|TOLK J A|
|HOWELL T A|
|STEINER J L|
|KRIEG D R|
|SCHNEIDER A D|
Submitted to: Irrigation Science
Publication Type: Peer Reviewed Journal
Publication Acceptance Date: 5/1/1995
Publication Date: N/A
Interpretive Summary: Irrigation increases and stabilizes crop yields in the semi-arid Great Plains. Irrigation efficiency can be defined as the ratio of total water stored in the root zone for plant use to the total amount of water applied. For overhead sprinkler irrigation, most losses are due to evaporation of water that is intercepted by and held on the foliage, or gross interception nloss, and of airborne droplets either inside or outside the irrigation application area. Sprinkler systems that apply water near the soil surface leave ponds that also evaporate before use by plants. Measured irrigation application losses averaged 19% for overhead sprinklers and 4% for those that apply water near the ground. However, these irrigation efficiency losses can also be expected to supply some of the atmospheric evaporative demands usually met by plant transpiration. Transpiration can be reduced both during and after an irrigation in response to the increased humidity created when evaporation occurs. In the altered microclimate, the plant benefits through a reduction in heat stress and maintenance of soil water reserves normally being depleted by transpiration. Any 'savings' in transpiration can be applied to the gross interception losses for a 'net' interception loss. In a study on corn using lysimeters, which are contained boxes of soil that can be weighed, measured transpiration reduction was shown to reduce overhead sprinkler application losses up to 6%. Evaporation of ponded water alone had little effect on transpiration and therefore on irrigation application efficiency of water applied near the soil surface.
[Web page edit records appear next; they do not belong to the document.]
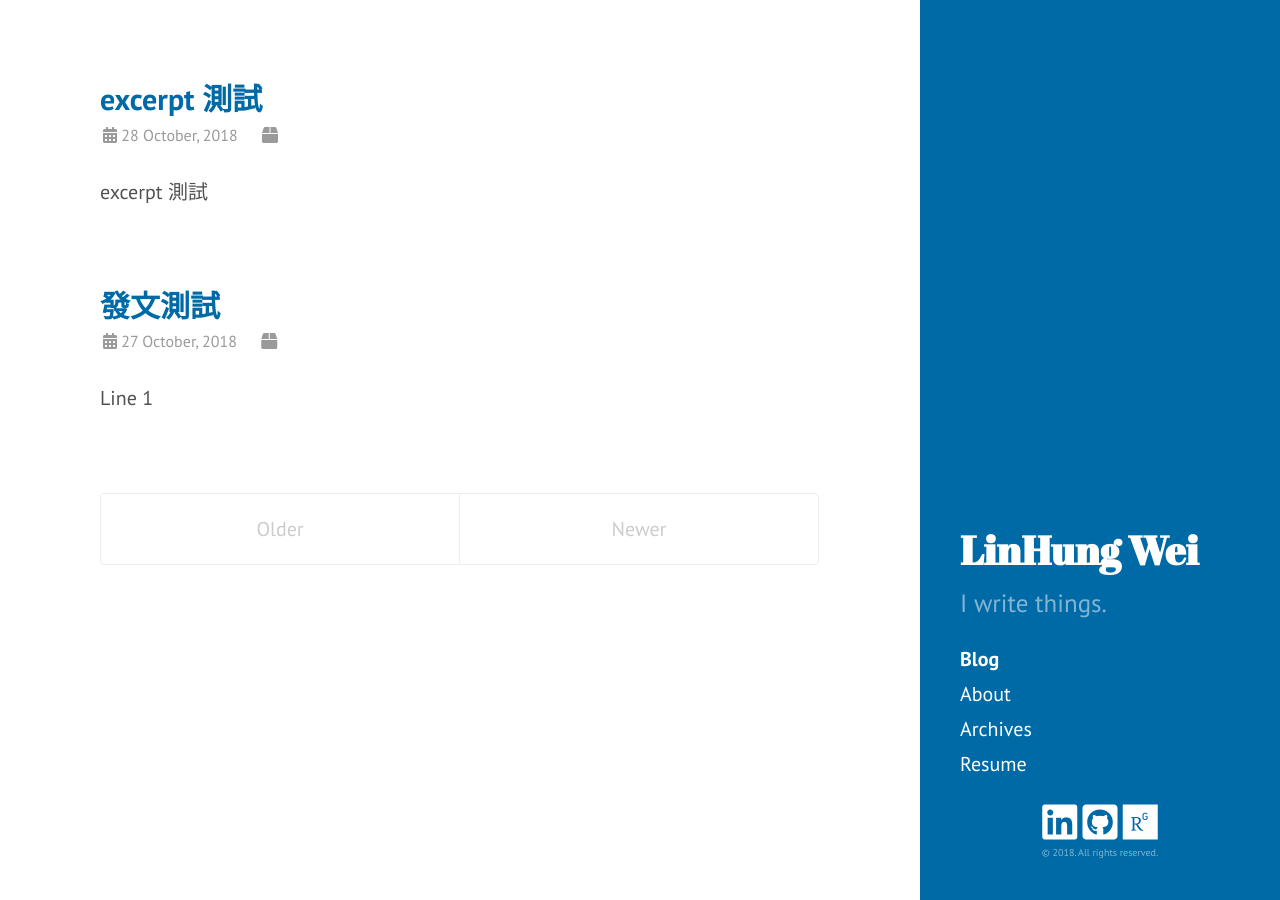
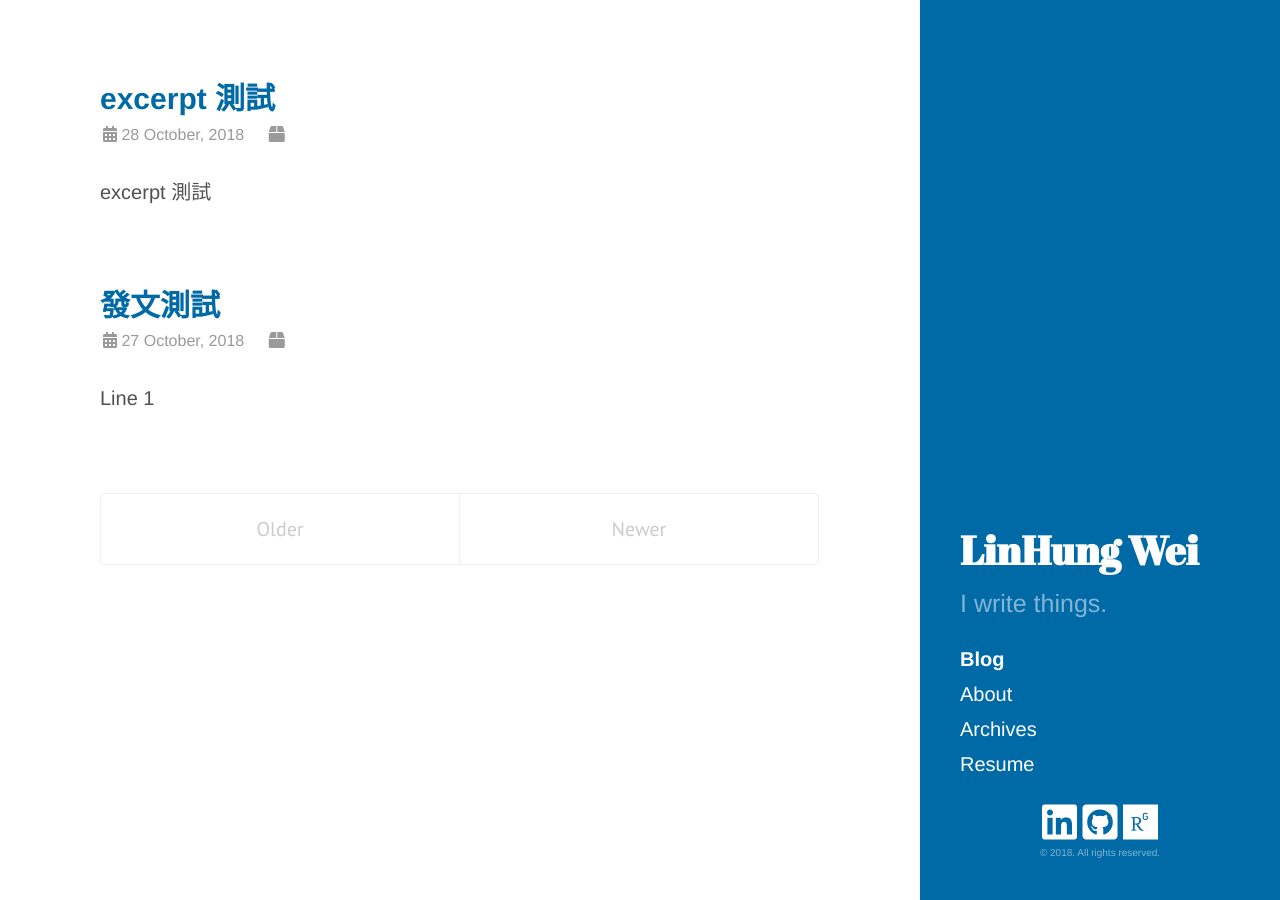
Before and after one commit to Adeline-Wei/Adeline-Wei.github.io, a Jekyll site: the page built from index.html, in a window 1280 px wide. Built offline with Jekyll 4.4.1, drawn with Linux system fonts in a browser that asks for light colours; nearby versions of some CDN libraries; some web fonts are replaced; the list of posts is cut into pages by our own code.

Commit message:
add fonts

```diff
--- a/public/css/customize.css
+++ b/public/css/customize.css
@@ -19,3 +19,21 @@
   font-size: 0.8rem;
   color: #9a9a9a;
 }
+
+/* NotoSansCJKtc-Medium */
+@font-face {
+  font-family: 'NotoSansCJKtc';
+  font-style: normal;
+  font-weight: 700;
+  src: url('../webfonts/NotoSansCJKtc-Medium.otf') format("opentype");
+  unicode-range: U+4E00-9FA5;
+}
+
+/* NotoSansCJKtc-DemiLight */
+@font-face {
+  font-family: 'NotoSansCJKtc';
+  font-style: normal;
+  font-weight: 400;
+  src: url('../webfonts/NotoSansCJKtc-DemiLight.otf') format("opentype");
+  unicode-range: U+4E00-9FA5;
+}
--- a/public/css/poole.css
+++ b/public/css/poole.css
@@ -48,7 +48,7 @@
 }
 
 html {
-  font-family: "Helvetica Neue", Helvetica, Arial, sans-serif;
+  font-family: Helvetica, Arial, sans-serif;
   font-size: 16px;
   line-height: 1.5;
 }
@@ -59,6 +59,7 @@
 }
 
 body {
+  font-family: Helvetica, Arial, NotoSansCJKtc, sans-serif;
   color: #515151;
   background-color: #fff;
   -webkit-text-size-adjust: 100%;
```
Also changed, not shown: 9 other files.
Technical Abstract: Sprinkler irrigation efficiency declines when applied water intercepted by the crop foliage, or gross interception (Igross), and airborne droplets evaporate before reaching the soil surface. However, this water can also supply some of the atmospheric demands usually met by plant transpiration. Any suppression of crop transpiration from the wetted area as compared to a anon-irrigated area can be subtracted from Igross for a reduced, or net, interception (Inet) loss. This study was conducted to determine the extent in which Inet losses and/or microclimatic modification can affect total sprinkler irrigation application losses. Corn (Zea mays L.) was grown on 0.75 m wide east-west rows in 1990 at Bushland, TX, in two contiguous 5-ha fields, each containing a weighing lysimeter and micrometeorological instrumentation. Transpiration (T) was measured using heat balance sap flow gauges. Compared with evapotranspiration (ET) from a dry canopy, the ET from a wetted canopy only greatly exceeded dry canopy ET on days with high vapor pressure deficits, and then for periods less than 0.5 h. Measured amounts during this period, possibly associated with the evaporation of canopy-intercepted water and soil water, were 0.17 mm and 0.37 mm. Canopy wetting suppressed T 50% or more during an impact sprinkler irrigation, with predicted net irrigation efficiency increases of 2-3%. On days of high solar radiation, transpiration suppression following the irrigation contributed an additional 2-3%. Irrigation water applied only at the soil surface had little effect on the microclimate within the canopy and consequently in T or ET. Inet losses were less than 10% of the irrigation application.